* [Your objective]: What is needed is an exact copy of every entry below, with the pictures left out.

* [Data excerpts]:

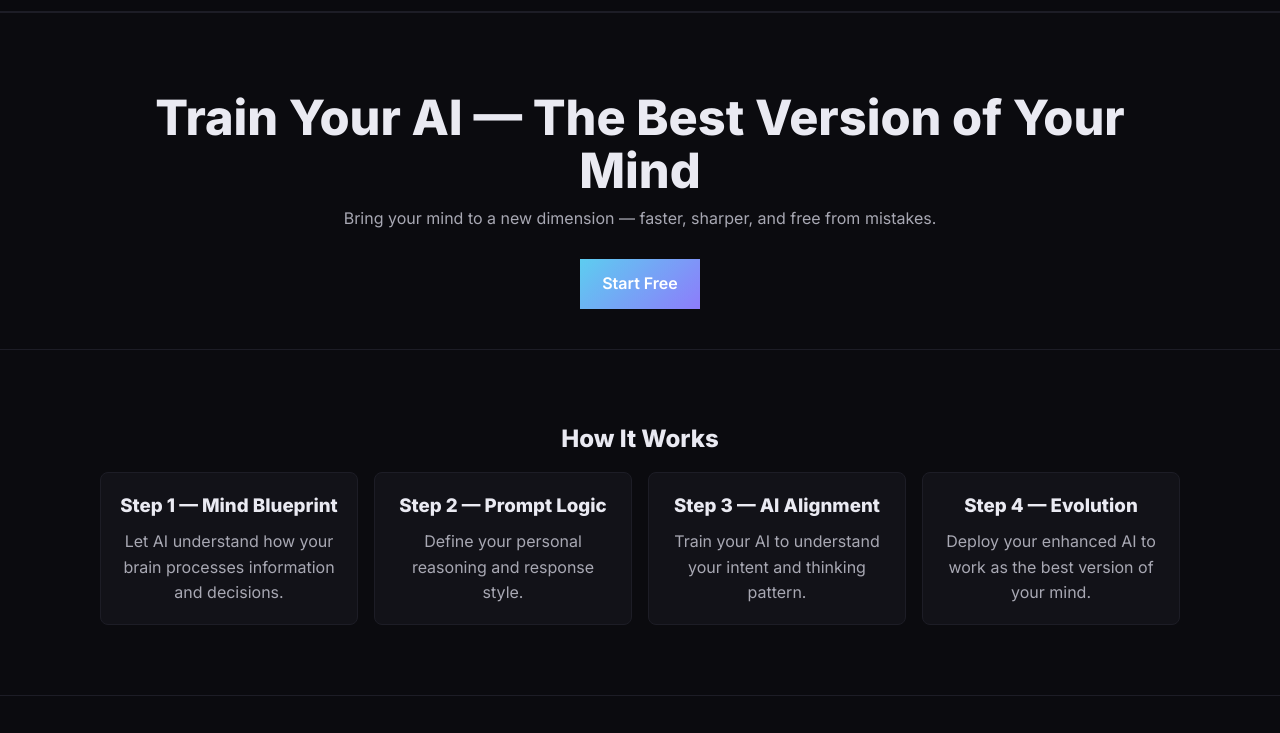
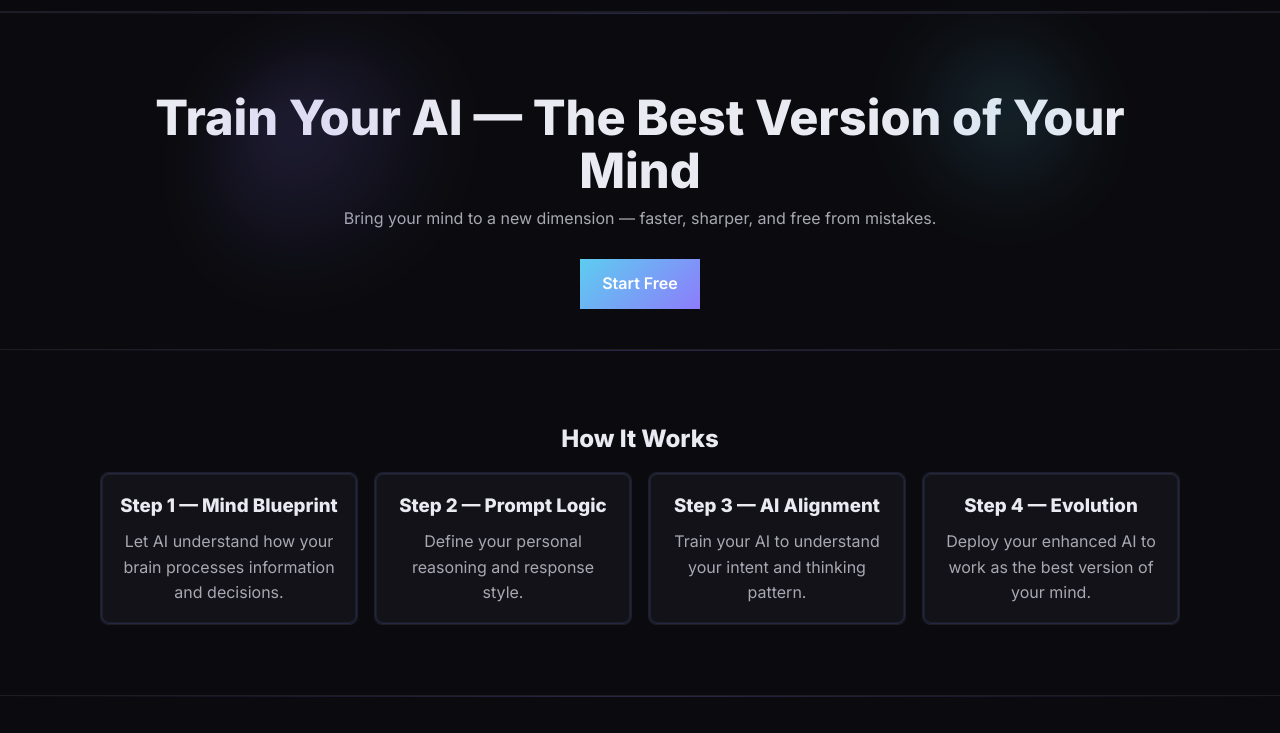
Before and after one commit to smartigoai-sketch/trainyourAI, a plain HTML site: page index.html in a window 1280 px wide. Shown: the part 67-800 px from the top of the page. Drawn offline with Linux system fonts and the light colour scheme.

Commit message:
Update index.html

```diff
--- a/index.html
+++ b/index.html
@@ -38,6 +38,25 @@ section { padding:50px 0; border-top:1px solid var(--border); }
 .card { background:var(--card); border:1px solid var(--border); border-radius:8px; padding:18px; }
 .card h3 { text-align:center; margin-bottom:8px; }
 .card p { text-align:center; }
+  /* === Edge luminoso per le card === */
+.card {
+  position: relative;
+  overflow: hidden;
+}
+.card::after {
+  content: "";
+  position: absolute;
+  inset: 0;
+  border-radius: 8px;
+  border: 1px solid rgba(141,124,251,.18);
+  box-shadow: inset 0 0 0 1px rgba(94,205,240,.08);
+  pointer-events: none;
+}
+.card:hover {
+  transform: translateY(-2px);
+  transition: transform .2s ease;
+}
+
 .btn { display:inline-block; padding:12px 22px; border:none; border-radius:0; font-weight:600; transition:box-shadow .25s ease,transform .25s ease; cursor:pointer; }
 .btn-primary { background:linear-gradient(135deg,var(--accent1),var(--accent2)); color:#fff!important; }
 .btn-primary:hover { box-shadow:0 0 14px rgba(141,124,251,.4); transform:translateY(-2px); }
@@ -138,6 +157,36 @@ textarea:focus, input[type=email]:focus {
 <meta name="twitter:title" content="Train Your AI — Smartigo">
 <meta name="twitter:description" content="Unlock the best version of your mind with AI.">
 <meta name="twitter:image" content="https://smartigoai.eu/smartigo-logo.png">
+  /* Background subtle mesh */
+body::before{
+  content:"";
+  position:fixed; inset:-20% -20% auto -20%;
+  height:80vh;
+  background:
+    radial-gradient(40% 40% at 20% 20%, rgba(141,124,251,.18), transparent 60%),
+    radial-gradient(35% 35% at 80% 10%, rgba(94,205,240,.14), transparent 60%),
+    radial-gradient(45% 45% at 60% 80%, rgba(141,124,251,.12), transparent 65%);
+  filter: blur(40px);
+  z-index:-1;
+}
+
+/* Section separators (hairline glow) */
+section { position: relative; }
+section::before{
+  content:"";
+  position:absolute; left:0; right:0; top:0; height:1px;
+  background: linear-gradient(90deg, transparent, rgba(141,124,251,.35), transparent);
+  opacity:.7;
+}
+.orbs{ position:relative; }
+.orb{
+  position:absolute; border-radius:999px; filter: blur(30px); opacity:.28; pointer-events:none;
+}
+.orb-a{ width:280px; height:280px; left:10%; top:-40px;
+  background: radial-gradient(circle at 30% 30%, rgba(141,124,251,.6), transparent 60%); }
+.orb-b{ width:220px; height:220px; right:8%; top:-60px;
+  background: radial-gradient(circle at 60% 40%, rgba(94,205,240,.55), transparent 60%); }
+
 </style>
 </head>
 
@@ -162,6 +211,11 @@ textarea:focus, input[type=email]:focus {
 <main>
 <section id="hero" class="fade-in" style="padding-bottom:20px;">
   <div class="container">
+    <div class="orbs">
+  <span class="orb orb-a"></span>
+  <span class="orb orb-b"></span>
+</div>
+
     <h1>Train Your AI — The Best Version of Your Mind</h1>
     <p>Bring your mind to a new dimension — faster, sharper, and free from mistakes.</p>
     <div style="text-align:center;margin-top:28px;">
```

* [Output]:
Before and after one commit to smartigoai-sketch/trainyourAI, a plain HTML site: page index.html in a window 1280 px wide. Shown: the part 67-800 px from the top of the page. Drawn offline with Linux system fonts and the light colour scheme.

Commit message:
Update index.html

```diff
--- a/index.html
+++ b/index.html
@@ -38,6 +38,25 @@ section { padding:50px 0; border-top:1px solid var(--border); }
 .card { background:var(--card); border:1px solid var(--border); border-radius:8px; padding:18px; }
 .card h3 { text-align:center; margin-bottom:8px; }
 .card p { text-align:center; }
+  /* === Edge luminoso per le card === */
+.card {
+  position: relative;
+  overflow: hidden;
+}
+.card::after {
+  content: "";
+  position: absolute;
+  inset: 0;
+  border-radius: 8px;
+  border: 1px solid rgba(141,124,251,.18);
+  box-shadow: inset 0 0 0 1px rgba(94,205,240,.08);
+  pointer-events: none;
+}
+.card:hover {
+  transform: translateY(-2px);
+  transition: transform .2s ease;
+}
+
 .btn { display:inline-block; padding:12px 22px; border:none; border-radius:0; font-weight:600; transition:box-shadow .25s ease,transform .25s ease; cursor:pointer; }
 .btn-primary { background:linear-gradient(135deg,var(--accent1),var(--accent2)); color:#fff!important; }
 .btn-primary:hover { box-shadow:0 0 14px rgba(141,124,251,.4); transform:translateY(-2px); }
@@ -138,6 +157,36 @@ textarea:focus, input[type=email]:focus {
 <meta name="twitter:title" content="Train Your AI — Smartigo">
 <meta name="twitter:description" content="Unlock the best version of your mind with AI.">
 <meta name="twitter:image" content="https://smartigoai.eu/smartigo-logo.png">
+  /* Background subtle mesh */
+body::before{
+  content:"";
+  position:fixed; inset:-20% -20% auto -20%;
+  height:80vh;
+  background:
+    radial-gradient(40% 40% at 20% 20%, rgba(141,124,251,.18), transparent 60%),
+    radial-gradient(35% 35% at 80% 10%, rgba(94,205,240,.14), transparent 60%),
+    radial-gradient(45% 45% at 60% 80%, rgba(141,124,251,.12), transparent 65%);
+  filter: blur(40px);
+  z-index:-1;
+}
+
+/* Section separators (hairline glow) */
+section { position: relative; }
+section::before{
+  content:"";
+  position:absolute; left:0; right:0; top:0; height:1px;
+  background: linear-gradient(90deg, transparent, rgba(141,124,251,.35), transparent);
+  opacity:.7;
+}
+.orbs{ position:relative; }
+.orb{
+  position:absolute; border-radius:999px; filter: blur(30px); opacity:.28; pointer-events:none;
+}
+.orb-a{ width:280px; height:280px; left:10%; top:-40px;
+  background: radial-gradient(circle at 30% 30%, rgba(141,124,251,.6), transparent 60%); }
+.orb-b{ width:220px; height:220px; right:8%; top:-60px;
+  background: radial-gradient(circle at 60% 40%, rgba(94,205,240,.55), transparent 60%); }
+
 </style>
 </head>
 
@@ -162,6 +211,11 @@ textarea:focus, input[type=email]:focus {
 <main>
 <section id="hero" class="fade-in" style="padding-bottom:20px;">
   <div class="container">
+    <div class="orbs">
+  <span class="orb orb-a"></span>
+  <span class="orb orb-b"></span>
+</div>
+
     <h1>Train Your AI — The Best Version of Your Mind</h1>
     <p>Bring your mind to a new dimension — faster, sharper, and free from mistakes.</p>
     <div style="text-align:center;margin-top:28px;">
```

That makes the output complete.